Filed under individuality, my history, social media, Uncategorized

4 responses to “Being an introvert has become a “thing”

  1. Hmm. What if people out there need you? That’s my only question regarding the value of shyness. I wouldn’t want it to get in the way of helping people or being there for others, or setting a good example in public. Why feel dread when the phone rings, i.e. someone is reaching out to you? They might need something. That is a real compliment because they see you as unselfish and as someone who won’t judge them and will be willing and able to help. That is your opportunity to make a difference.
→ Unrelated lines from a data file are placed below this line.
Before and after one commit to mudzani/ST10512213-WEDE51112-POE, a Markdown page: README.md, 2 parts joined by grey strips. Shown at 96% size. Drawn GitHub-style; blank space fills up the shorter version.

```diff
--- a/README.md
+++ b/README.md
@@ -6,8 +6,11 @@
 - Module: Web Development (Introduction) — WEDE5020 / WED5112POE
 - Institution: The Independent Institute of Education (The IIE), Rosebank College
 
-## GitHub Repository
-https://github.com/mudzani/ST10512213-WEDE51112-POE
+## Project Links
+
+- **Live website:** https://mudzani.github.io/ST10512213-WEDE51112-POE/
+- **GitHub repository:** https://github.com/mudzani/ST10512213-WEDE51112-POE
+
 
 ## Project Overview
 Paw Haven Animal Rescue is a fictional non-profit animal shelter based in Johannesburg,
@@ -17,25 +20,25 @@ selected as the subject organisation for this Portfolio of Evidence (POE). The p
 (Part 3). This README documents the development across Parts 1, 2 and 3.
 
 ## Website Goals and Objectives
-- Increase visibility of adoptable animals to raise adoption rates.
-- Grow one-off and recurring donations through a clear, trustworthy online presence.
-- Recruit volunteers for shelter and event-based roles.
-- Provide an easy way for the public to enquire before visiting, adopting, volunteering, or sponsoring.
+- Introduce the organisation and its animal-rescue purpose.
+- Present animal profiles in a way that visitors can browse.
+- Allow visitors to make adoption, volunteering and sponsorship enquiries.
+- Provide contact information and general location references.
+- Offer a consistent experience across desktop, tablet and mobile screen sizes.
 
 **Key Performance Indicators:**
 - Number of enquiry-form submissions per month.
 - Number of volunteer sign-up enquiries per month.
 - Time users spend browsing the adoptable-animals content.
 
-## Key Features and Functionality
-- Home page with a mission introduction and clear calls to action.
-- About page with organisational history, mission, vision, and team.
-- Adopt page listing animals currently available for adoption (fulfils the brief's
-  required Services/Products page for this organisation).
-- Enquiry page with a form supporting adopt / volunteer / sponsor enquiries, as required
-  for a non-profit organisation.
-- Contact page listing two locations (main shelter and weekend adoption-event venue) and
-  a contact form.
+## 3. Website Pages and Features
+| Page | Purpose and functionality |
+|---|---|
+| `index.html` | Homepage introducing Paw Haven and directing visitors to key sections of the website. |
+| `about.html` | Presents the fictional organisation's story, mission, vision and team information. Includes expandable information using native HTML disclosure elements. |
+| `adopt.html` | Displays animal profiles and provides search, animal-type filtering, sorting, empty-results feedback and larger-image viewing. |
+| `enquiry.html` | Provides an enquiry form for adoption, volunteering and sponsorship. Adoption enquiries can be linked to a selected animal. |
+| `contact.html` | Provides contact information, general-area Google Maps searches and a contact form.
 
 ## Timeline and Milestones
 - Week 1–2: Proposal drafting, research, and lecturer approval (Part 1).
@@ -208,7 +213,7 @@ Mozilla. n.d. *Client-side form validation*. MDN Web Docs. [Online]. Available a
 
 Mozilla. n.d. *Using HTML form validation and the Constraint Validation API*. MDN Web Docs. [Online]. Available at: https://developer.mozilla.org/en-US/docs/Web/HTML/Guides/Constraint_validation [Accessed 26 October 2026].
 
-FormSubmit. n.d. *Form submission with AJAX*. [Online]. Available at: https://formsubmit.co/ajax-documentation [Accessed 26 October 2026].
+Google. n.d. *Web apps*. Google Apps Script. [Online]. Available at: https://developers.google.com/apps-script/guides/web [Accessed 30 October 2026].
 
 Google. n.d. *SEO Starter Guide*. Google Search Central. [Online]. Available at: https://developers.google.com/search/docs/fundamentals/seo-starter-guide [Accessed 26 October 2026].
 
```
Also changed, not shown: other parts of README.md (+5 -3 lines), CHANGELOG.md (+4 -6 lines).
  2. Wonderful — and adds fuel to the fire for some things that I am writing. Thanks lady!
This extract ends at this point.